TCS shares tank, analysts positive on FY15 outlook

Tags: News
Shares of Tata Cons­ultancy Services (TCS) plun­ged 4 per cent on Wednesday after the com­pany ma­n­agement hinted at weak numbers for the March quarter, but stock analysts largely remained upbeat in their projections for the stock, citing better discretionary outlook, ste­ady order book and strong positioning across verticals.

TCS chief financial officer Rajesh Gopinathan in an analyst briefing on Tuesday had hinted at weak revenue growth for the fourth quarter, which caused the stock to shed 4 per cent in Wednesday’s trading.

While the March quarter is generally weak in terms of international revenues, the IT major expects slower domestic revenue growth due to the forthcoming elections.

Domestic business accounted for 7.8 per cent of TCS’ revenue in FY13. Analysts point out that its domestic revenues (up 18 per cent QoQ) had contributed over 40 per cent of the incremental revenues in the year-ago quarter.
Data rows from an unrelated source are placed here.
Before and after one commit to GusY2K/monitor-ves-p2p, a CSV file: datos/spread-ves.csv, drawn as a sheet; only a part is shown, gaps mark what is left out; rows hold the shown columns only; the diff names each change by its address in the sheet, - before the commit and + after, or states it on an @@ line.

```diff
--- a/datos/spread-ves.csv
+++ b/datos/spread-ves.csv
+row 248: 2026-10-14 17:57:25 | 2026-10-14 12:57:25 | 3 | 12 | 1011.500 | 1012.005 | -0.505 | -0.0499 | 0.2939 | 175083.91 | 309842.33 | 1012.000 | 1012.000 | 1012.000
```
In the first three quarters of FY14, the domestic business brought in 6.3-7.6 per cent of the firm’s total revenues.

IT bellwether Infosys last week made a similar projection for FY14, saying it might end the year at the lower end of its revised 11.50-12 per cent revenue growth guidance.

“We believe many of the factors that led to the recent slowdown will continue to impact our clients’ spending at least in the initial part of FY15. And if the growth rate in Q4 is lower than expected, it will set the base for FY15 and may impact our FY15 growth rate,” CEO SD Shibulal said.

Unlike Infosys, TCS does not give revenue guidance, but targets a profit margin of 27 per cent. The firm on Tuesday said it hoped to grow faster in the first half of FY15 than in the second half, led by discretionary spend and increased penetration in European markets.

The TCS management had projected weaker domestic growth in the fourth quarter at least two months back, during its third quarter earnings call. It had cited soft domestic business and delay in clients’ discretionary spending until the election.

The company had then said that growth would likely remain conservative in its India business until the September quarter.

On Wednesday, the stock fell by a steep 5 per cent in the morning session, but recovered a bit to end the session 3.84 per cent down at Rs 2,040.95.

Ashish Chopra and Siddharth Vora of Motilal Oswal Financial Services said, “India is the only market with a sluggish outlook going into FY15. On most other geographical segments, TCS remains upbeat for the next year. It has also brushed aside concerns on the retail vertical, as highlighted by Infosys last week owing to weak profitability of clients, inclement weather conditions in the US and some rampdowns.”

The BSE IT index has fallen 11.45 per cent this month, eroding all the gains it made in the previous two months. The index is down 4.55 per cent this year, compared with 3.13 per cent gain for the BSE Sensex.

“After the disappointment from Infosys, we believe TCS’ outlook of no cancellations/ramp-downs, no vertical-specific weakness and better discretionary outlook for FY15 reinforces our confidence in the underlying demand trends in the sector,” said Ashwin Mehta and Pinku Pappan, analysts at Nomura India.

“The management indicated that revenues from the US and the UK could grow in line with the company average while Latin America is expected is grow faster than the company average,” said Ankita Somani of Angel Broking.

“We expect TCS to outperform the industry in revenue growth due to superior market reach and excellent execution,” she said.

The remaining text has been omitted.